There is no polite way to say it: Emerging stock markets have been absolute dogs this year in terms of performance.
At first blush this seems like an odd disconnect, considering the strong growth emerging economies are posting. But the divergence makes more sense when you consider where we are in the global business cycle.
Of course, every dog has its day, and the best investment approach to consider right now may be targeting growth AND income opportunities in faster growing emerging markets.
According to recent economic forecasts compiled by the International Monetary Fund, emerging market economies should expand 5.5 percent in 2013 compared to anemic economic growth of just 2.0 percent and -0.2 percent for the U.S. and Europe, respectively.
But you’d never know it from the lagging returns of emerging market stocks so far this year with many individual markets, including the BRICs, at the very back of the pack in performance …
- Brazil’s Bovespa Index is down 7 percent year to date …
- Stocks in Russia are down 4.8 percent while India has declined 3 percent …
- China’s Shanghai Composite Index of mainland shares is up a paltry 1.6 percent, but Hong Kong shares are down by about the same margin.
Emerging Markets In
Different Phase of Business Cycle
This is a far cry from the S&P 500 performance, notching year-to-date gains of 9.4 percent. But this divergence in actual emerging market performance relative to growth prospects makes it easier to understand when you realize that the emerging world is in a very different phase of the business cycle than developed economies.

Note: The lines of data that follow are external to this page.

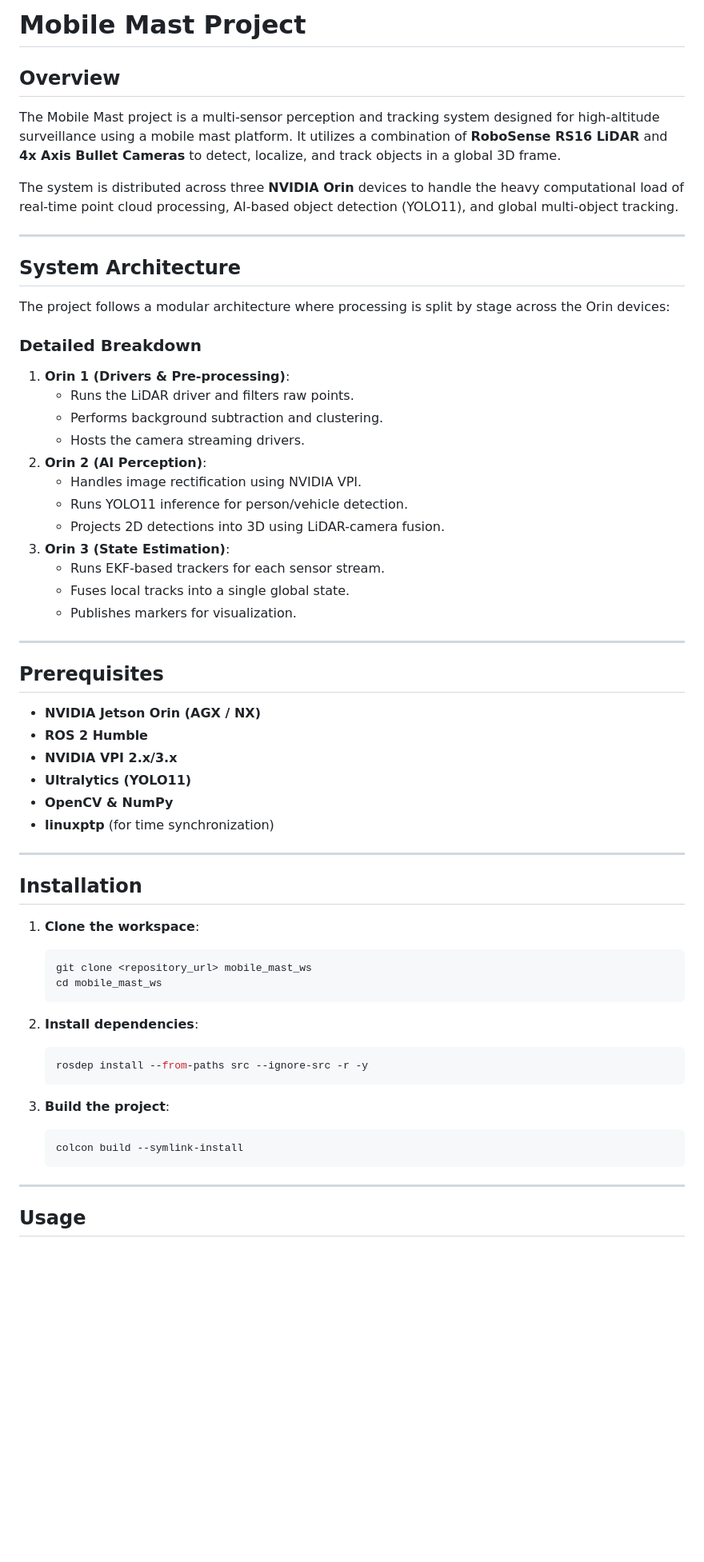
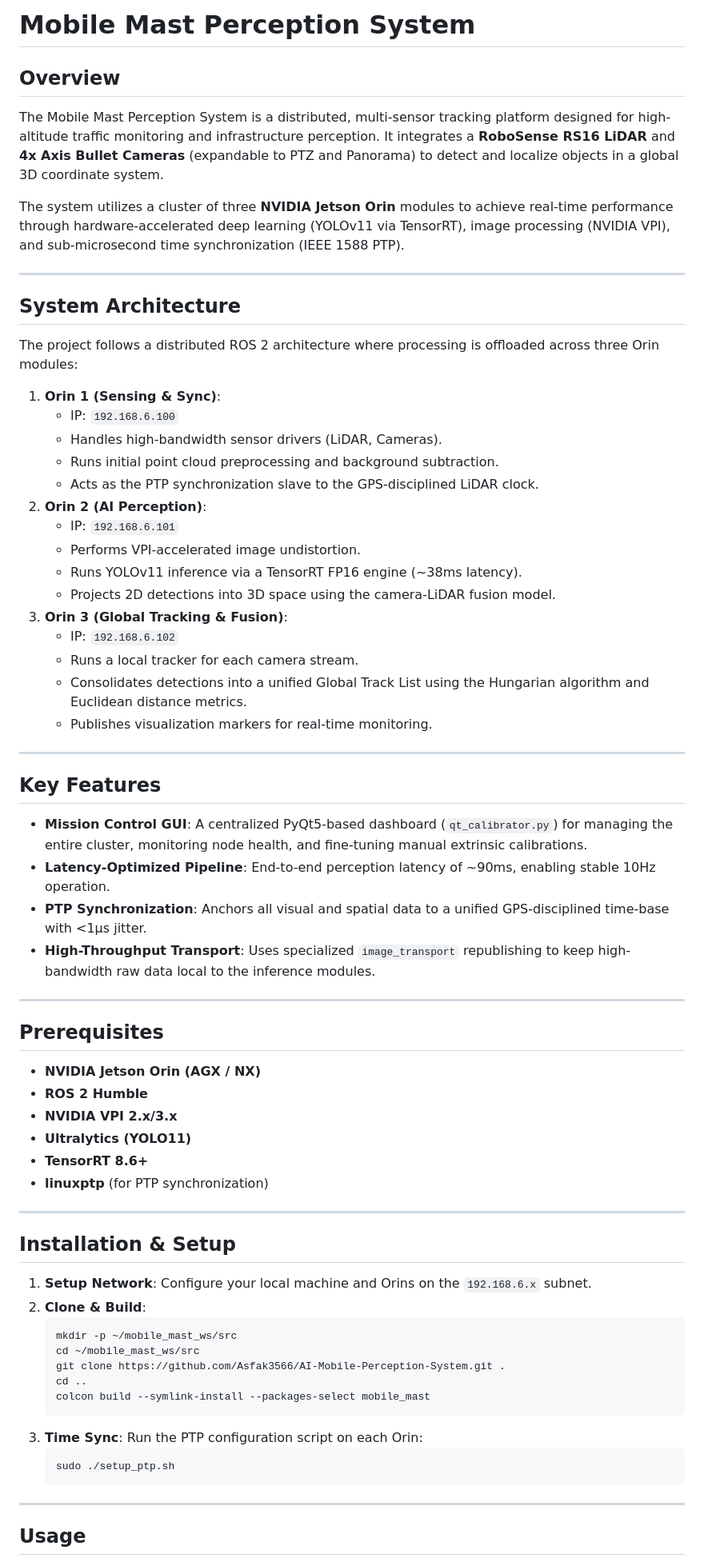
Before and after one commit to Asfak3566/AI-Mobile-Perception-System, a Markdown page: README.md, the part around one of its changes. Shown at 80% size. Rendered like a GitHub page; blank space fills up the shorter version.

Commit message:
Update README.md: correct IPs, add Mission Control info, remove dead report links

````diff
--- a/README.md
+++ b/README.md
@@ -1,31 +1,40 @@
-# Mobile Mast Project
+# Mobile Mast Perception System
 
 ## Overview
-The Mobile Mast project is a multi-sensor perception and tracking system designed for high-altitude surveillance using a mobile mast platform. It utilizes a combination of **RoboSense RS16 LiDAR** and **4x Axis Bullet Cameras** to detect, localize, and track objects in a global 3D frame.
+The Mobile Mast Perception System is a distributed, multi-sensor tracking platform designed for high-altitude traffic monitoring and infrastructure perception. It integrates a **RoboSense RS16 LiDAR** and **4x Axis Bullet Cameras** (expandable to PTZ and Panorama) to detect and localize objects in a global 3D coordinate system.
 
-The system is distributed across three **NVIDIA Orin** devices to handle the heavy computational load of real-time point cloud processing, AI-based object detection (YOLO11), and global multi-object tracking.
+The system utilizes a cluster of three **NVIDIA Jetson Orin** modules to achieve real-time performance through hardware-accelerated deep learning (YOLOv11 via TensorRT), image processing (NVIDIA VPI), and sub-microsecond time synchronization (IEEE 1588 PTP).
 
 ---
 
 ## System Architecture
 
-The project follows a modular architecture where processing is split by stage across the Orin devices:
+The project follows a distributed ROS 2 architecture where processing is offloaded across three Orin modules:
 
+1.  **Orin 1 (Sensing & Sync)**:
+    *   IP: `192.168.6.100`
+    *   Handles high-bandwidth sensor drivers (LiDAR, Cameras).
+    *   Runs initial point cloud preprocessing and background subtraction.
+    *   Acts as the PTP synchronization slave to the GPS-disciplined LiDAR clock.
+2.  **Orin 2 (AI Perception)**:
+    *   IP: `192.168.6.101`
+    *   Performs VPI-accelerated image undistortion.
+    *   Runs YOLOv11 inference via a TensorRT FP16 engine (~38ms latency).
+    *   Projects 2D detections into 3D space using the camera-LiDAR fusion model.
+3.  **Orin 3 (Global Tracking & Fusion)**:
+    *   IP: `192.168.6.102`
+    *   Runs a local tracker for each camera stream.
+    *   Consolidates detections into a unified Global Track List using the Hungarian algorithm and Euclidean distance metrics.
+    *   Publishes visualization markers for real-time monitoring.
 
-### Detailed Breakdown
+---
 
-1.  **Orin 1 (Drivers & Pre-processing)**:
-    *   Runs the LiDAR driver and filters raw points.
-    *   Performs background subtraction and clustering.
-    *   Hosts the camera streaming drivers.
-2.  **Orin 2 (AI Perception)**:
-    *   Handles image rectification using NVIDIA VPI.
-    *   Runs YOLO11 inference for person/vehicle detection.
-    *   Projects 2D detections into 3D using LiDAR-camera fusion.
-3.  **Orin 3 (State Estimation)**:
-    *   Runs EKF-based trackers for each sensor stream.
-    *   Fuses local tracks into a single global state.
-    *   Publishes markers for visualization.
+## Key Features
+
+- **Mission Control GUI**: A centralized PyQt5-based dashboard (`qt_calibrator.py`) for managing the entire cluster, monitoring node health, and fine-tuning manual extrinsic calibrations.
+- **Latency-Optimized Pipeline**: End-to-end perception latency of ~90ms, enabling stable 10Hz operation.
+- **PTP Synchronization**: Anchors all visual and spatial data to a unified GPS-disciplined time-base with <1µs jitter.
+- **High-Throughput Transport**: Uses specialized `image_transport` republishing to keep high-bandwidth raw data local to the inference modules.
 
 ---
 
@@ -35,27 +44,25 @@ The project follows a modular architecture where processing is split by stage ac
 - **ROS 2 Humble**
 - **NVIDIA VPI 2.x/3.x**
 - **Ultralytics (YOLO11)**
-- **OpenCV & NumPy**
-- **linuxptp** (for time synchronization)
+- **TensorRT 8.6+**
+- **linuxptp** (for PTP synchronization)
 
 ---
 
-## Installation
+## Installation & Setup
 
-1.  **Clone the workspace**:
+1.  **Setup Network**: Configure your local machine and Orins on the `192.168.6.x` subnet.
+2.  **Clone & Build**:
     ```bash
-    git clone <repository_url> mobile_mast_ws
-    cd mobile_mast_ws
+    mkdir -p ~/mobile_mast_ws/src
+    cd ~/mobile_mast_ws/src
+    git clone https://github.com/Asfak3566/AI-Mobile-Perception-System.git .
+    cd ..
+    colcon build --symlink-install --packages-select mobile_mast
     ```
-
-2.  **Install dependencies**:
+3.  **Time Sync**: Run the PTP configuration script on each Orin:
     ```bash
-    rosdep install --from-paths src --ignore-src -r -y
-    ```
-
-3.  **Build the project**:
-    ```bash
-    colcon build --symlink-install
+    sudo ./setup_ptp.sh
     ```
 
 ---
````
Also changed, not shown: other parts of README.md (+17 -40 lines).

While central banks in the U.S., Europe, and Japan are desperately trying to combat deflation with ultra-easy money policies, both India and Brazil have been struggling to reign in persistent inflation. Similarly, China is attempting to cool an overheated real estate sector.
However, performance is an ongoing race with no clear finish line. And quick shifts in relative stock market performance can happen on a dime. A market can lag in performance one quarter, and then suddenly reverse to lead the pack in subsequent quarters.
One of the best leading indicators to spot such a reversal of fortune is to watch the stock market itself.
In the weekly chart above you can see the absolute performance of the iShares Emerging Market ETF (upper panel), as well as its relative performance compared to the S&P 500 Index (lower). EEM has been lagging U.S. stocks for a long time, since 2010 to be exact.
More recently, EEM had the upper hand from mid-2012 until January, but has reversed course since then, falling to new lows recently, down 2.5 percent (in absolute returns) in 2013.
However, there’s more than one way to skin a cat when it comes to emerging market investing. And focusing on emerging market “dogs” is one approach that’s been shooting the lights out in performance!
You’re likely familiar with the Dogs of the Dow strategy. In fact, I wrote about this time honored approach in Money and Markets back in January. The strategy zeros in on the highest dividend yielding stocks among the Dow Jones Industrials … and the dogs have routinely outperformed the Dow 30 over the long-run.
Well, according to research from UBS, a similar approach focused on the top dividend payers among global emerging markets stocks also pays off with consistent outperformance.
By focusing on a select list of 20 of the highest yielding companies in the MSCI Emerging Markets Index, UBS found a compound growth rate of 24.1 percent per year since 2008, which beats the index growth rate of -0.6 percent!
Fortunately, a number of ETF providers are catching on, giving U.S. investors a way to potentially profit from the emerging dogs strategy, without picking and choosing from among hundreds of individual stocks listed on foreign exchanges.
Here’s one ETF to consider: The WisdomTree Emerging Markets Equity Income (DEM) includes high-yielding stocks from over a dozen emerging markets including China, Brazil, Taiwan, South Africa, and Thailand. And DEM pays a sizeable dividend yield of 3.9 percent, well ahead of the Dow’s 2.4 percent dividend yield.
|Dividend paying emerging market stocks pay you to wait for longer term appreciation.|
Another ETF to investigate is the SPDR S&P Emerging Markets Dividend (EDIV). This portfolio is a bit more focused than DEM, featuring 124 stock holdings diversified across similar emerging markets including Brazil, Taiwan, Turkey, and Poland. EDIV offers a slightly higher dividend yield of 5.8 percent.
Bottom line: Investing in high-quality, dividend paying stocks can offer a number of advantages, especially in uncertain markets. First, these are typically more established companies with a long history of earnings growth and dividend payments to shareholders. Second, and perhaps best of all, you earn immediate dividend income upfront, while you wait for longer term capital appreciation.
And this tried-and-true approach appears to work just as well for high-dividend paying emerging market “dogs” as it does for the Dogs of the Dow!